    Warren’s calls for tougher punishment came when official prosecution policies had been changing. By late 2015, the Obama administration’s Department of Justice (DOJ) had already committed to major changes in how it would address corporate crime. Under its corporate crime policy, which Deputy Attorney General Sally Q. Yates introduced in a memo on September 9, 2015, the DOJ would begin prioritizing the prosecution of individual executives. As the memo explained, “One of the most effective ways to combat corporate misconduct is by seeking accountability from the individuals who perpetrated the wrongdoing. Such accountability is important for several reasons: it deters future illegal activity, it incentivizes changes in corporate behavior, it ensures that the proper parties are held responsible for their actions, and it promotes the public’s confidence in our justice system.” Not even two months later, the DOJ already had its first guilty verdict against two bank executives for 28 counts of fraud and conspiracy.

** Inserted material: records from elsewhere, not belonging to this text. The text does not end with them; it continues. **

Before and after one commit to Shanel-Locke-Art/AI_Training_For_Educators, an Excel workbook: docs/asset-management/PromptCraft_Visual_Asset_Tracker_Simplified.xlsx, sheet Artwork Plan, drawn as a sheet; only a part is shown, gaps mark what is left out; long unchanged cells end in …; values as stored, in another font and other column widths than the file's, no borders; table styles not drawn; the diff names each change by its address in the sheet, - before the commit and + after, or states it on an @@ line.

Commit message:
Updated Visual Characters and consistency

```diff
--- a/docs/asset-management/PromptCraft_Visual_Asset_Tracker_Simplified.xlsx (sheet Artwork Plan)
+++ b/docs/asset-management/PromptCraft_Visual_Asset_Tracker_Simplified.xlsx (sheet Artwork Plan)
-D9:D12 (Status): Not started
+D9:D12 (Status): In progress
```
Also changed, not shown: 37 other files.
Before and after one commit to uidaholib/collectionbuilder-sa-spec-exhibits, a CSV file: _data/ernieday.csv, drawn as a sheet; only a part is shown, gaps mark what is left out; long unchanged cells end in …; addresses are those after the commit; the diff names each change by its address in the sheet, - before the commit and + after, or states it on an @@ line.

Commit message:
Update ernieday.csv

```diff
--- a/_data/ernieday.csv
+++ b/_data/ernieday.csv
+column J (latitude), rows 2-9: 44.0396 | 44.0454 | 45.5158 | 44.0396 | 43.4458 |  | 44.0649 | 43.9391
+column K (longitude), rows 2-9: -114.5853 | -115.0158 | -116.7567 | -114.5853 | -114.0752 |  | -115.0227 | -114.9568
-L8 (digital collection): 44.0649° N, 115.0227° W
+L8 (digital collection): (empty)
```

    The calls for punishing executives more strongly and the overall shift in DOJ policy were clearly premised on the idea that punishment will change behavior. When punishment is meted out, corporate behavior is supposed to become more compliant, which should prevent the next financial crisis or major environmental disaster. The logic is clear. If there is damaging and law-violating misbehavior, we can change it by instituting stronger punishments.

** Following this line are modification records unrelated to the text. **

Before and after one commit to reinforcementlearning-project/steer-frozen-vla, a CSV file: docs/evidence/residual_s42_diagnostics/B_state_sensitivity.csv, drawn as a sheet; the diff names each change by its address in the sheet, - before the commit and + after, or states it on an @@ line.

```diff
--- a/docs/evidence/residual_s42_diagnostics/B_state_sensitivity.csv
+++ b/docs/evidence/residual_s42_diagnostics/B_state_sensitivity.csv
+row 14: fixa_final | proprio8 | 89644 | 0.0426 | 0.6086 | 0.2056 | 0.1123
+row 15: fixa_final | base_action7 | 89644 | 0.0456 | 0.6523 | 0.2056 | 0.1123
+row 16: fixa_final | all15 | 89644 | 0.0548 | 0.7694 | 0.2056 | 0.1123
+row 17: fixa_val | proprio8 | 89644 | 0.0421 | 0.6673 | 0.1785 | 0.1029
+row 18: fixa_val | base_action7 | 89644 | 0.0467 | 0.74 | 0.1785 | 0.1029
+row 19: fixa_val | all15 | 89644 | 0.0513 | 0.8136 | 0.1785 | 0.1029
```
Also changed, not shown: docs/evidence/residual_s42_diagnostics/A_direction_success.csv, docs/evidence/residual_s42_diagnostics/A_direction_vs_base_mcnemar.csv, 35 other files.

    Conservatives certainly have the punitive intuition. In 1973, President Nixon remarked, “When we fail to make the criminal pay for his crime, we encourage him to think that crime will pay.” President Reagan routinely echoed Nixon: “For too many years, the scales of criminal justice were tilted toward protecting rights of criminals. Too many sentences today are inadequate and the time served too short.” President George H. W. Bush in 1989 said, “We won’t have safe neighborhoods unless we’re tough on drug criminals—much tougher than we are now.”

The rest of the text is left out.